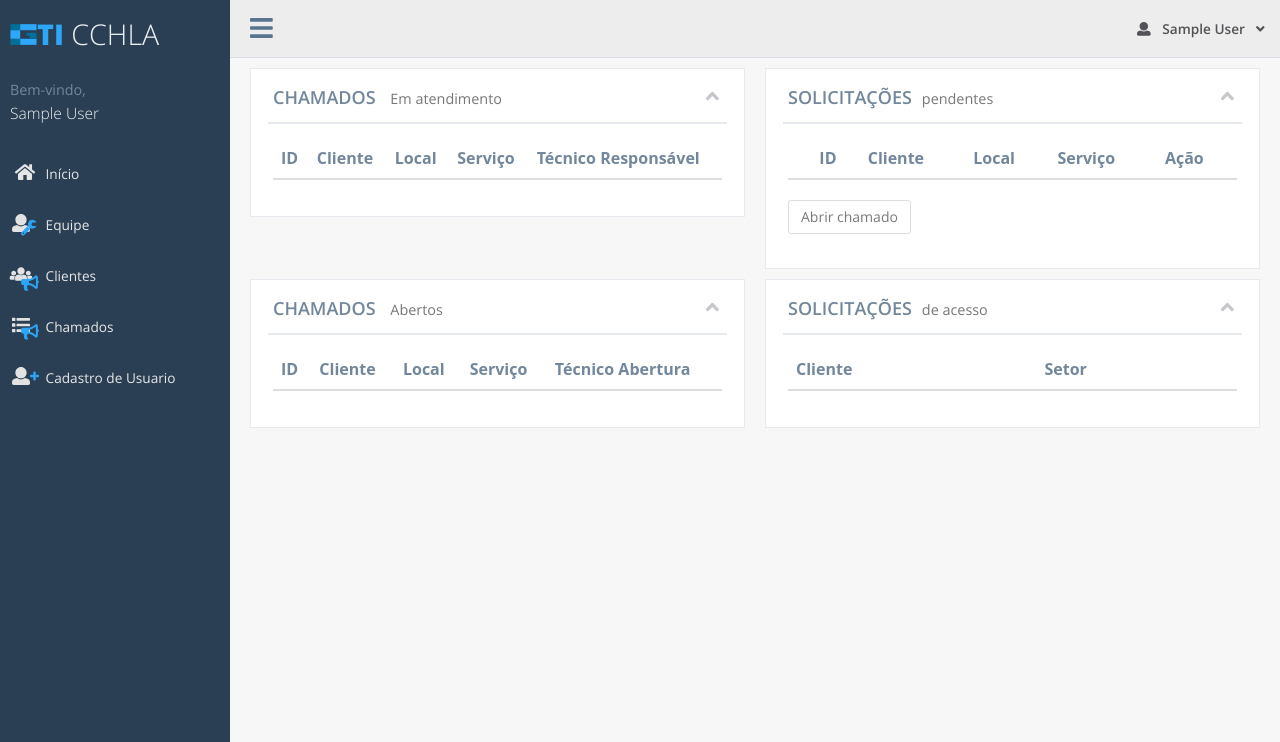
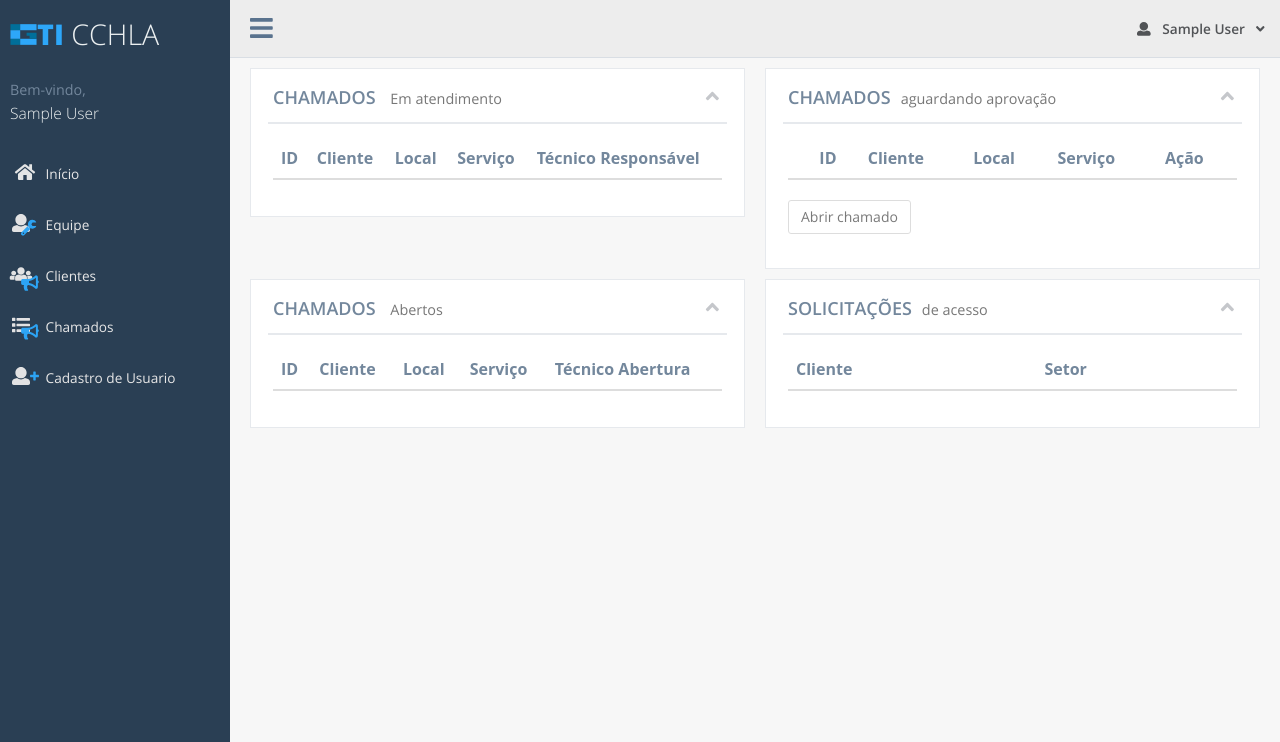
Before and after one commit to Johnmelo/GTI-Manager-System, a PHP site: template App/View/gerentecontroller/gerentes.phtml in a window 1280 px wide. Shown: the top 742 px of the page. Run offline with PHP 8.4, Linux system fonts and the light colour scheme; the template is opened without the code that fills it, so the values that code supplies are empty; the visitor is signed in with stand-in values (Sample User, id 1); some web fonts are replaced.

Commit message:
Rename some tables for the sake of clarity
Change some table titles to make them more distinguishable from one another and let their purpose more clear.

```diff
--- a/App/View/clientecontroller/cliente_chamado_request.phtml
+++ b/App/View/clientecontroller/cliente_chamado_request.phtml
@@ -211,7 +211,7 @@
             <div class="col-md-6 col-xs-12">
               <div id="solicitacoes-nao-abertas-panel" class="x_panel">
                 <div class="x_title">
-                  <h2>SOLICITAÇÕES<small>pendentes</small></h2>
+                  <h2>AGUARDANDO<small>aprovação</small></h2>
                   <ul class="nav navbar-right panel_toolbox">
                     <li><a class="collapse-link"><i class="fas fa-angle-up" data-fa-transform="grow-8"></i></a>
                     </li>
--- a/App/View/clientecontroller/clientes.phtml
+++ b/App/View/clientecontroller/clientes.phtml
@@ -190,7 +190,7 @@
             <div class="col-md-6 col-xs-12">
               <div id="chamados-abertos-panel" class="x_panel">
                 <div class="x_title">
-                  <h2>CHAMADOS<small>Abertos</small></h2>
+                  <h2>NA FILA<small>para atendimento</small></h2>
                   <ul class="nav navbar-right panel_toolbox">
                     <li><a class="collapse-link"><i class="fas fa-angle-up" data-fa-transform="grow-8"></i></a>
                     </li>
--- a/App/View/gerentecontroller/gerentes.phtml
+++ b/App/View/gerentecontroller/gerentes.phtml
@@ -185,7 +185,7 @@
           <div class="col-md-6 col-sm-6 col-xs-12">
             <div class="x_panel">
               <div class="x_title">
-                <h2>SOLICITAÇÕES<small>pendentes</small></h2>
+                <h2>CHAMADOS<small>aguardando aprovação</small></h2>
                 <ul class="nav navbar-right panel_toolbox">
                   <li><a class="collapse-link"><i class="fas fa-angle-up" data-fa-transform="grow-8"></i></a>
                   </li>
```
####################
→ **Exercise aim**
The response is the full listing, copied exactly, with the pictures omitted.

→ **Expected output**
Before and after one commit to Johnmelo/GTI-Manager-System, a PHP site: template App/View/gerentecontroller/gerentes.phtml in a window 1280 px wide. Shown: the top 742 px of the page. Run offline with PHP 8.4, Linux system fonts and the light colour scheme; the template is opened without the code that fills it, so the values that code supplies are empty; the visitor is signed in with stand-in values (Sample User, id 1); some web fonts are replaced.

Commit message:
Rename some tables for the sake of clarity
Change some table titles to make them more distinguishable from one another and let their purpose more clear.

```diff
--- a/App/View/clientecontroller/cliente_chamado_request.phtml
+++ b/App/View/clientecontroller/cliente_chamado_request.phtml
@@ -211,7 +211,7 @@
             <div class="col-md-6 col-xs-12">
               <div id="solicitacoes-nao-abertas-panel" class="x_panel">
                 <div class="x_title">
-                  <h2>SOLICITAÇÕES<small>pendentes</small></h2>
+                  <h2>AGUARDANDO<small>aprovação</small></h2>
                   <ul class="nav navbar-right panel_toolbox">
                     <li><a class="collapse-link"><i class="fas fa-angle-up" data-fa-transform="grow-8"></i></a>
                     </li>
--- a/App/View/clientecontroller/clientes.phtml
+++ b/App/View/clientecontroller/clientes.phtml
@@ -190,7 +190,7 @@
             <div class="col-md-6 col-xs-12">
               <div id="chamados-abertos-panel" class="x_panel">
                 <div class="x_title">
-                  <h2>CHAMADOS<small>Abertos</small></h2>
+                  <h2>NA FILA<small>para atendimento</small></h2>
                   <ul class="nav navbar-right panel_toolbox">
                     <li><a class="collapse-link"><i class="fas fa-angle-up" data-fa-transform="grow-8"></i></a>
                     </li>
--- a/App/View/gerentecontroller/gerentes.phtml
+++ b/App/View/gerentecontroller/gerentes.phtml
@@ -185,7 +185,7 @@
           <div class="col-md-6 col-sm-6 col-xs-12">
             <div class="x_panel">
               <div class="x_title">
-                <h2>SOLICITAÇÕES<small>pendentes</small></h2>
+                <h2>CHAMADOS<small>aguardando aprovação</small></h2>
                 <ul class="nav navbar-right panel_toolbox">
                   <li><a class="collapse-link"><i class="fas fa-angle-up" data-fa-transform="grow-8"></i></a>
                   </li>
```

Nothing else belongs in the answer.